Iowa SC says pollution clause lets insurer off hook in death
Justice Michael J. Streit
DES MOINES -- Carbon monoxide is a form of pollution, the Iowa Supreme Court stated in a ruling released today.
Answering a certified question of law in the case of Bituminous Casualty Corporation vs. Sand Livestock Systems Inc. (no. 135/05-1063), the Supreme Court ruled that insurer Bituminous Casualty Corp. (BCC) was not liable in the death of a Sand Livestock employee.
The case, currently being heard before Judge Paul Zoss in the Northern Iowa district court, concerns Raymond Gossage, who died from carbon monoxide asphyxiation in the bathroom of a hog facility. Gossage's widow sued Sand, which in turn claimed from BCC.
But BCC sought a ruling that Sand's policy did not cover deaths such as Gossage's because of a pollution exclusion provision. Gossage's widow countered that the provision was ambiguous because it didn't make clear whether the scope of exclusion spread beyond the limits of "traditional environmental pollution."

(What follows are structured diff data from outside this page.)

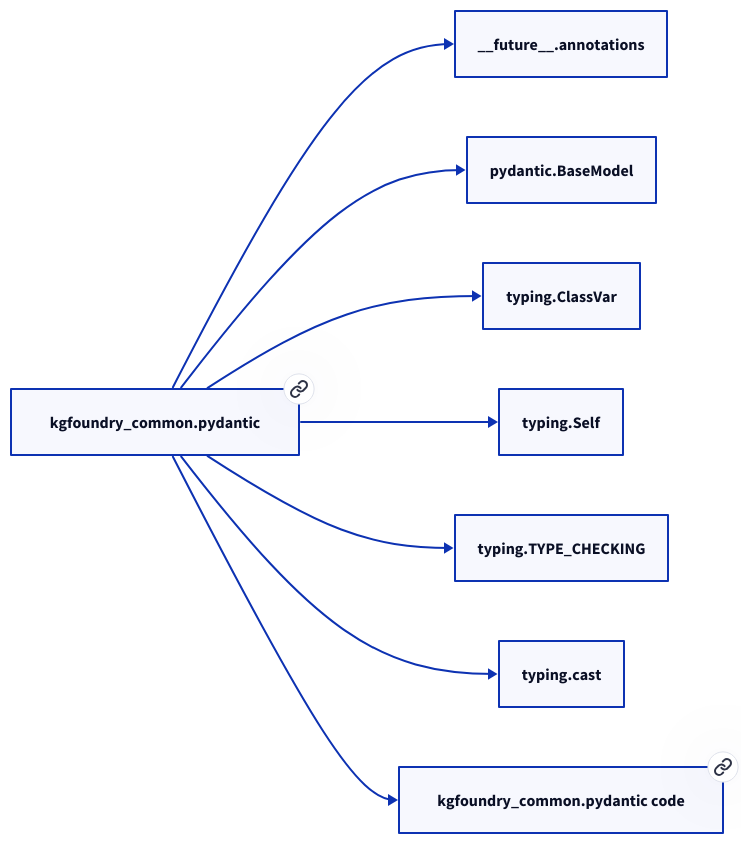
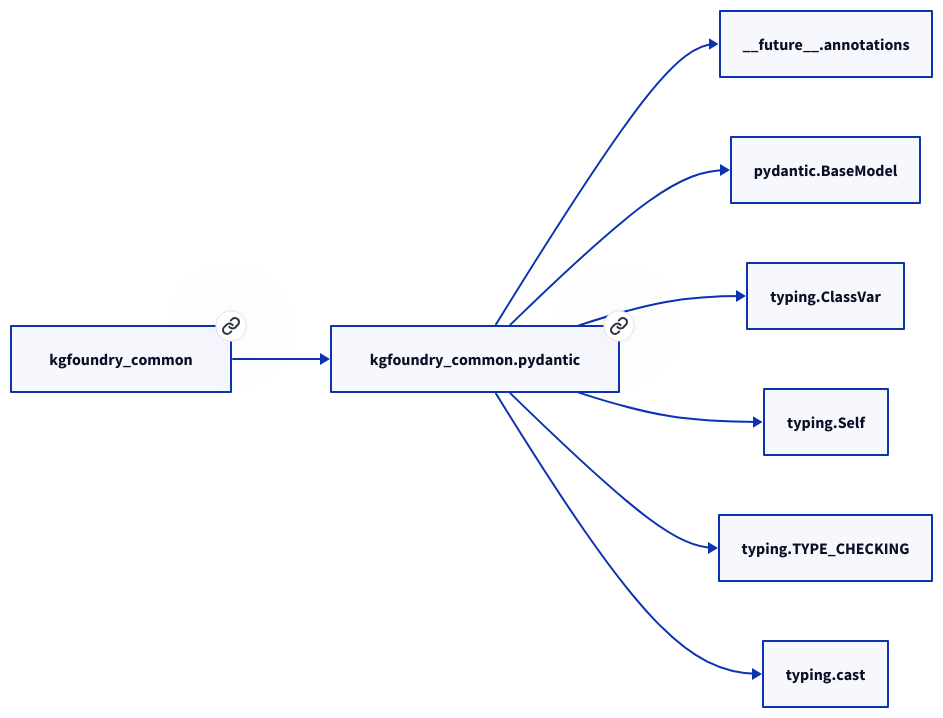
Before and after one commit to paul-heyse/kgforge: the second of 2 diagrams in docs/modules/kgfoundry_common/pydantic.md, drawn with D2. The commit also changed other lines of this file and 208 other files, not shown here.

````diff
--- a/docs/modules/kgfoundry_common/pydantic.md
+++ b/docs/modules/kgfoundry_common/pydantic.md
@@ -34,18 +38,18 @@
 ```d2
 direction: right
-"kgfoundry_common.pydantic": "kgfoundry_common.pydantic" { link: "./kgfoundry_common/pydantic.md" }
+"kgfoundry_common.pydantic": "kgfoundry_common.pydantic" { link: "https://github.com/paul-heyse/kgfoundry/blob/main/src/kgfoundry_common/pydantic.py" }
 "__future__.annotations": "__future__.annotations"
 "kgfoundry_common.pydantic" -> "__future__.annotations"
 "pydantic.BaseModel": "pydantic.BaseModel"
 "kgfoundry_common.pydantic" -> "pydantic.BaseModel"
 "typing.ClassVar": "typing.ClassVar"
 "kgfoundry_common.pydantic" -> "typing.ClassVar"
 "typing.Self": "typing.Self"
 "kgfoundry_common.pydantic" -> "typing.Self"
 "typing.TYPE_CHECKING": "typing.TYPE_CHECKING"
 "kgfoundry_common.pydantic" -> "typing.TYPE_CHECKING"
 "typing.cast": "typing.cast"
 "kgfoundry_common.pydantic" -> "typing.cast"
-"kgfoundry_common.pydantic_code": "kgfoundry_common.pydantic code" { link: "https://github.com/kgfoundry/kgfoundry/blob/main/src/kgfoundry_common/pydantic.py" }
-"kgfoundry_common.pydantic" -> "kgfoundry_common.pydantic_code" { style: dashed }
+"kgfoundry_common": "kgfoundry_common" { link: "https://github.com/paul-heyse/kgfoundry/blob/main/src/kgfoundry_common/__init__.py" }
+"kgfoundry_common" -> "kgfoundry_common.pydantic" { style: dashed }
 ```
````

The Supreme Court sided with BCC, ruling that "carbon monoxide falls within the extremely broad language of the policies' definition of 'pollutants'." It also ruled that the provision was unambiguous since it was not open to two interpretations.
"The plain language in the exclusions encompasses the injury at issue here because carbon monoxide is a gaseous irritant or contaminant, which was released from the propane power washer," wrote Justice Streit for the unanimous verdict.